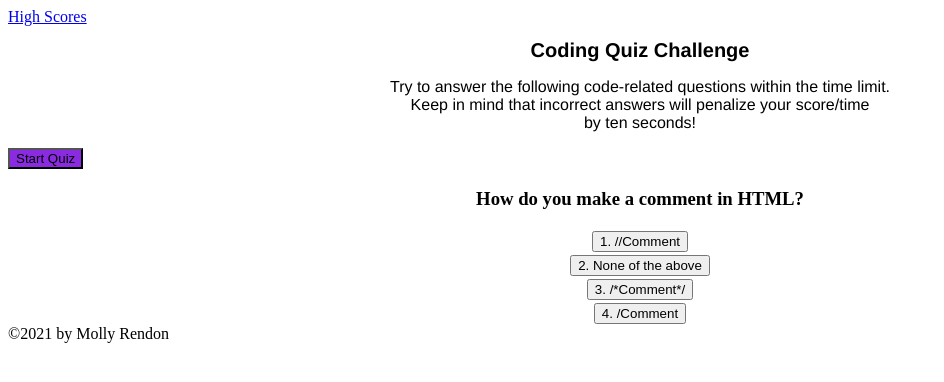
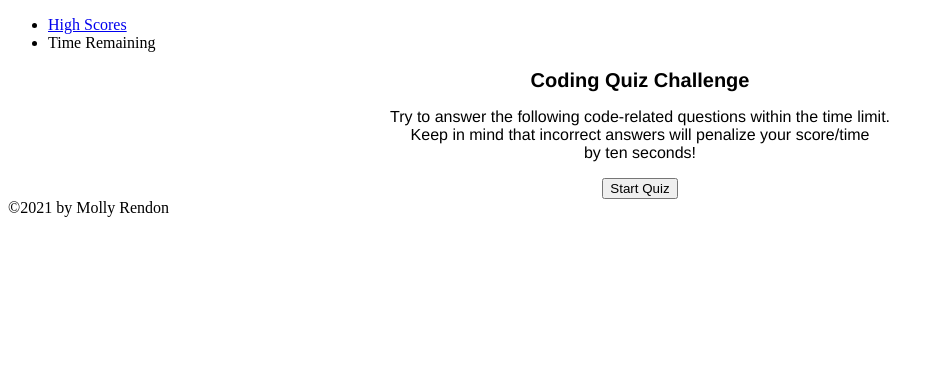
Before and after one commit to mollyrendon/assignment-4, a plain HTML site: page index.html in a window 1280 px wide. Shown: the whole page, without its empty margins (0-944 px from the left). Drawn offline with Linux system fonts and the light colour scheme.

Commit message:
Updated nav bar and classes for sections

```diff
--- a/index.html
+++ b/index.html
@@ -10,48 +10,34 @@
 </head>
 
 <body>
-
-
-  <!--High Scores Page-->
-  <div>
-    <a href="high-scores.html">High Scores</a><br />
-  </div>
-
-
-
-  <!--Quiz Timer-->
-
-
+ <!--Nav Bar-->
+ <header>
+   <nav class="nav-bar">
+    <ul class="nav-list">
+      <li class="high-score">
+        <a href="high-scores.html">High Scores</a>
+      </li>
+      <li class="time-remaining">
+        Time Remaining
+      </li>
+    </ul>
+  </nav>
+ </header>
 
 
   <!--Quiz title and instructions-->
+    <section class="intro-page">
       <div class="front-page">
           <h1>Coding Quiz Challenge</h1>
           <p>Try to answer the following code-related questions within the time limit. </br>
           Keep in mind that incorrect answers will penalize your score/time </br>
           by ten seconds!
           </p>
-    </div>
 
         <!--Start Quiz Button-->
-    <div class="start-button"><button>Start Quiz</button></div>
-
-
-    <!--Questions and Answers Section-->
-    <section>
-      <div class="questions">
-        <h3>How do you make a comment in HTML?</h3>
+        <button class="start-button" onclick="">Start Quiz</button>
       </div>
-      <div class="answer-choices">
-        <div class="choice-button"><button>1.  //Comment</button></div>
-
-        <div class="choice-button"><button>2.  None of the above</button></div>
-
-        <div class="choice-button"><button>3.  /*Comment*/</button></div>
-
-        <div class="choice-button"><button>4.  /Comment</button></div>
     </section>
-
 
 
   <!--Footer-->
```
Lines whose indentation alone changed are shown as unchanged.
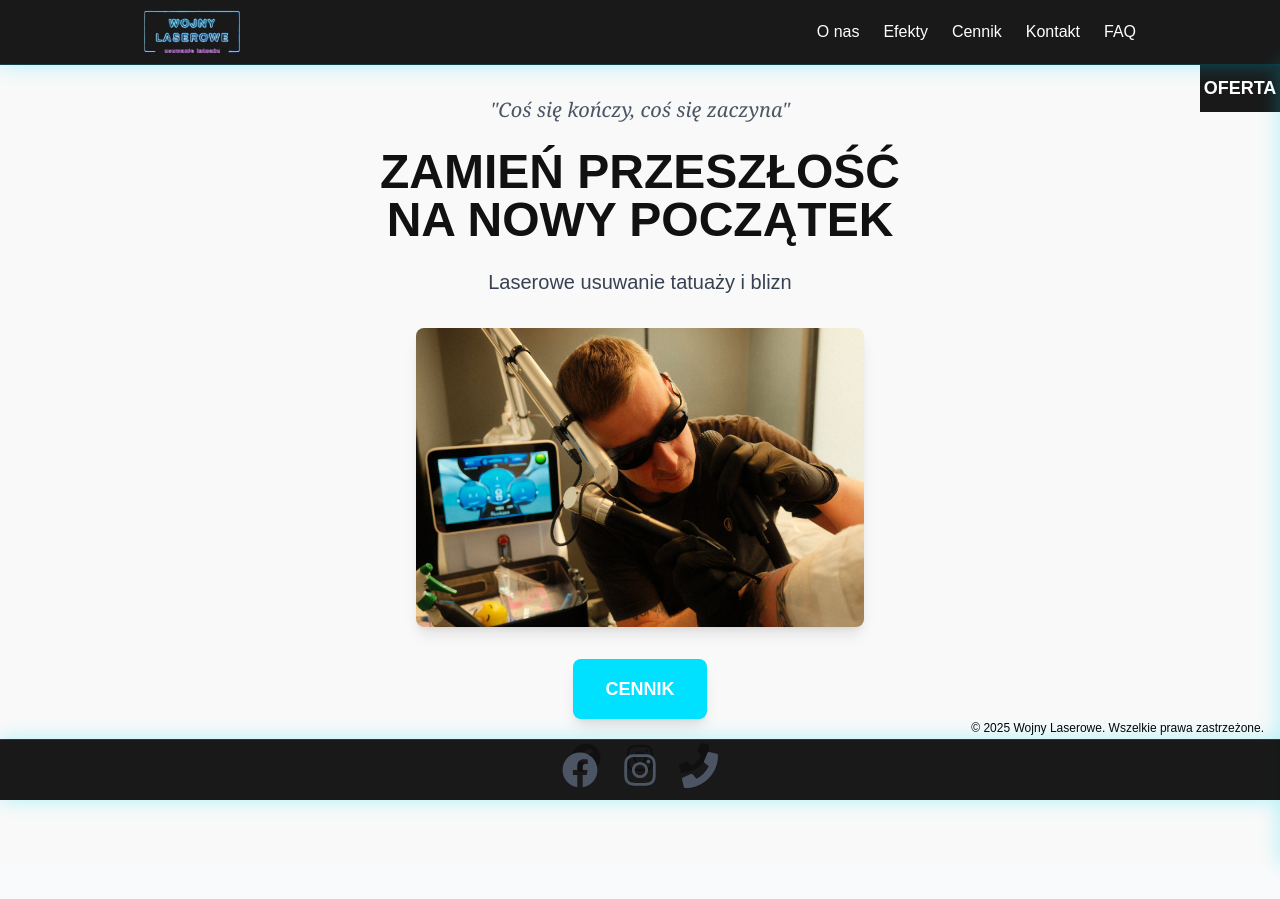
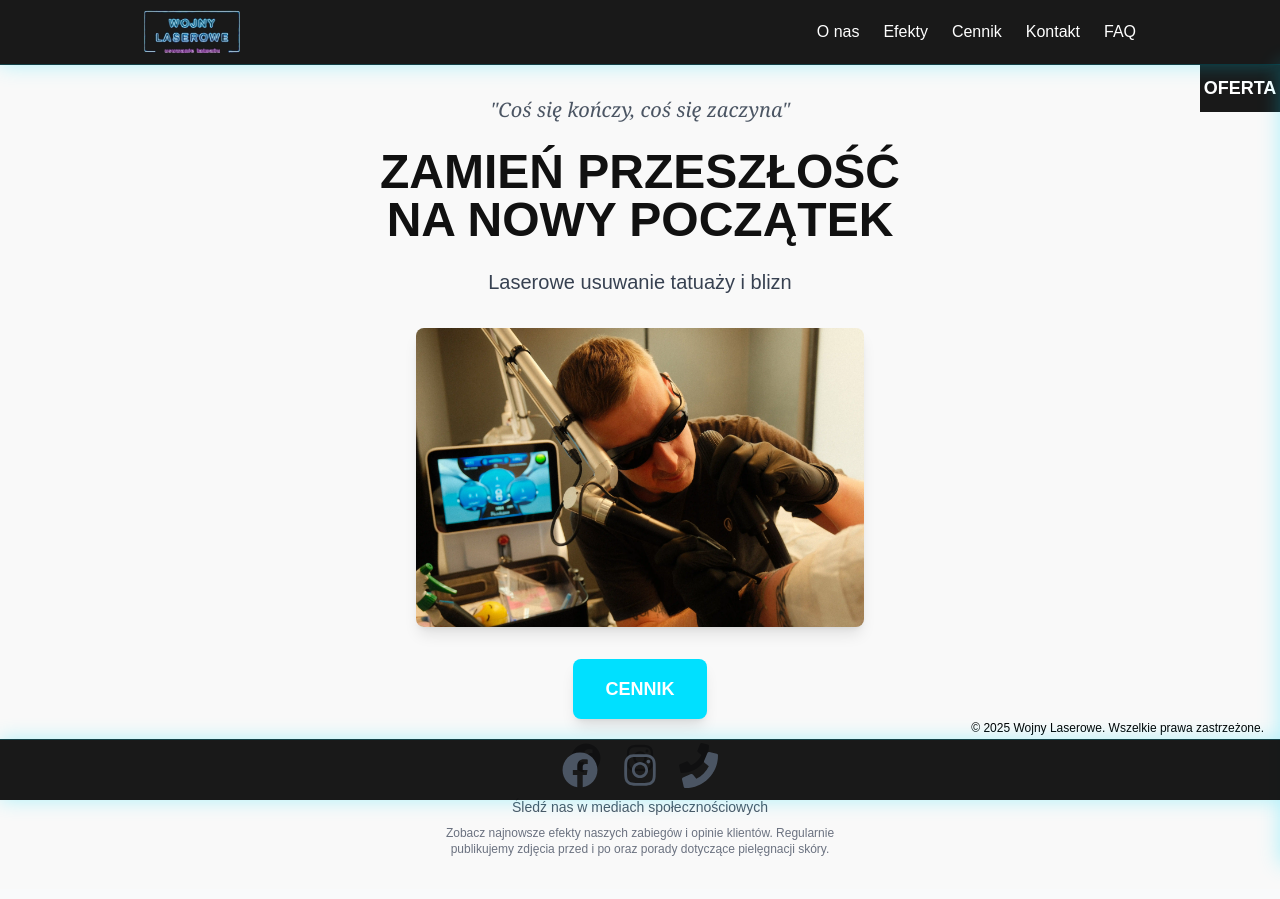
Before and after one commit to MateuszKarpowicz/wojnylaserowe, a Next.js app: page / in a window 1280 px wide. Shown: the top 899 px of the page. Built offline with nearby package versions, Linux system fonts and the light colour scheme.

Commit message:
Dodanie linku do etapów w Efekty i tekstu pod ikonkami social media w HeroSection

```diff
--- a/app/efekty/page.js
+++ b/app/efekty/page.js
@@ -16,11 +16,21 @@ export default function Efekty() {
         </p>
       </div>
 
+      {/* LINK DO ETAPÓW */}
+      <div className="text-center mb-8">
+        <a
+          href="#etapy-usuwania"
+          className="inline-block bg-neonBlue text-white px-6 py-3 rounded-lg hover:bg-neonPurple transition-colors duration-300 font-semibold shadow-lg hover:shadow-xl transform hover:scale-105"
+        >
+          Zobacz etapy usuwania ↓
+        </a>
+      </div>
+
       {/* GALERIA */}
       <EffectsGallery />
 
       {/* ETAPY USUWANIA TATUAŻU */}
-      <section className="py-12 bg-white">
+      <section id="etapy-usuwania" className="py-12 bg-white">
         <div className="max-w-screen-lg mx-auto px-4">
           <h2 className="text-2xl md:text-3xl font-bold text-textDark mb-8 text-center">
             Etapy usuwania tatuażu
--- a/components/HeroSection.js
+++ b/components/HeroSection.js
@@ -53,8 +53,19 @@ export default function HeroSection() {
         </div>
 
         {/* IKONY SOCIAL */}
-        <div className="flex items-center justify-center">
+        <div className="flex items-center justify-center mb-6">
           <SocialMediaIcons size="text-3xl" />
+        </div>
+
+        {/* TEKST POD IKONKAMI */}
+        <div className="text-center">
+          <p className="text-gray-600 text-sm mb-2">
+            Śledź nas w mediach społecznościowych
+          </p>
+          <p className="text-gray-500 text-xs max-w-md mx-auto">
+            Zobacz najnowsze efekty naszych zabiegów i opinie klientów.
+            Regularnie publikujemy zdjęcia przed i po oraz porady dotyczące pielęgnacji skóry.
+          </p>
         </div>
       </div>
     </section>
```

> [The task]
With the pictures left aside, set down each entry above exactly as it stands.

> [Worked solution]
Before and after one commit to mollyrendon/assignment-4, a plain HTML site: page index.html in a window 1280 px wide. Shown: the whole page, without its empty margins (0-944 px from the left). Drawn offline with Linux system fonts and the light colour scheme.

Commit message:
Updated nav bar and classes for sections

```diff
--- a/index.html
+++ b/index.html
@@ -10,48 +10,34 @@
 </head>
 
 <body>
-
-
-  <!--High Scores Page-->
-  <div>
-    <a href="high-scores.html">High Scores</a><br />
-  </div>
-
-
-
-  <!--Quiz Timer-->
-
-
+ <!--Nav Bar-->
+ <header>
+   <nav class="nav-bar">
+    <ul class="nav-list">
+      <li class="high-score">
+        <a href="high-scores.html">High Scores</a>
+      </li>
+      <li class="time-remaining">
+        Time Remaining
+      </li>
+    </ul>
+  </nav>
+ </header>
 
 
   <!--Quiz title and instructions-->
+    <section class="intro-page">
       <div class="front-page">
           <h1>Coding Quiz Challenge</h1>
           <p>Try to answer the following code-related questions within the time limit. </br>
           Keep in mind that incorrect answers will penalize your score/time </br>
           by ten seconds!
           </p>
-    </div>
 
         <!--Start Quiz Button-->
-    <div class="start-button"><button>Start Quiz</button></div>
-
-
-    <!--Questions and Answers Section-->
-    <section>
-      <div class="questions">
-        <h3>How do you make a comment in HTML?</h3>
+        <button class="start-button" onclick="">Start Quiz</button>
       </div>
-      <div class="answer-choices">
-        <div class="choice-button"><button>1.  //Comment</button></div>
-
-        <div class="choice-button"><button>2.  None of the above</button></div>
-
-        <div class="choice-button"><button>3.  /*Comment*/</button></div>
-
-        <div class="choice-button"><button>4.  /Comment</button></div>
     </section>
-
 
 
   <!--Footer-->
```
Lines whose indentation alone changed are shown as unchanged.
Before and after one commit to MateuszKarpowicz/wojnylaserowe, a Next.js app: page / in a window 1280 px wide. Shown: the top 899 px of the page. Built offline with nearby package versions, Linux system fonts and the light colour scheme.

Commit message:
Dodanie linku do etapów w Efekty i tekstu pod ikonkami social media w HeroSection

```diff
--- a/app/efekty/page.js
+++ b/app/efekty/page.js
@@ -16,11 +16,21 @@ export default function Efekty() {
         </p>
       </div>
 
+      {/* LINK DO ETAPÓW */}
+      <div className="text-center mb-8">
+        <a
+          href="#etapy-usuwania"
+          className="inline-block bg-neonBlue text-white px-6 py-3 rounded-lg hover:bg-neonPurple transition-colors duration-300 font-semibold shadow-lg hover:shadow-xl transform hover:scale-105"
+        >
+          Zobacz etapy usuwania ↓
+        </a>
+      </div>
+
       {/* GALERIA */}
       <EffectsGallery />
 
       {/* ETAPY USUWANIA TATUAŻU */}
-      <section className="py-12 bg-white">
+      <section id="etapy-usuwania" className="py-12 bg-white">
         <div className="max-w-screen-lg mx-auto px-4">
           <h2 className="text-2xl md:text-3xl font-bold text-textDark mb-8 text-center">
             Etapy usuwania tatuażu
--- a/components/HeroSection.js
+++ b/components/HeroSection.js
@@ -53,8 +53,19 @@ export default function HeroSection() {
         </div>
 
         {/* IKONY SOCIAL */}
-        <div className="flex items-center justify-center">
+        <div className="flex items-center justify-center mb-6">
           <SocialMediaIcons size="text-3xl" />
+        </div>
+
+        {/* TEKST POD IKONKAMI */}
+        <div className="text-center">
+          <p className="text-gray-600 text-sm mb-2">
+            Śledź nas w mediach społecznościowych
+          </p>
+          <p className="text-gray-500 text-xs max-w-md mx-auto">
+            Zobacz najnowsze efekty naszych zabiegów i opinie klientów.
+            Regularnie publikujemy zdjęcia przed i po oraz porady dotyczące pielęgnacji skóry.
+          </p>
         </div>
       </div>
     </section>
```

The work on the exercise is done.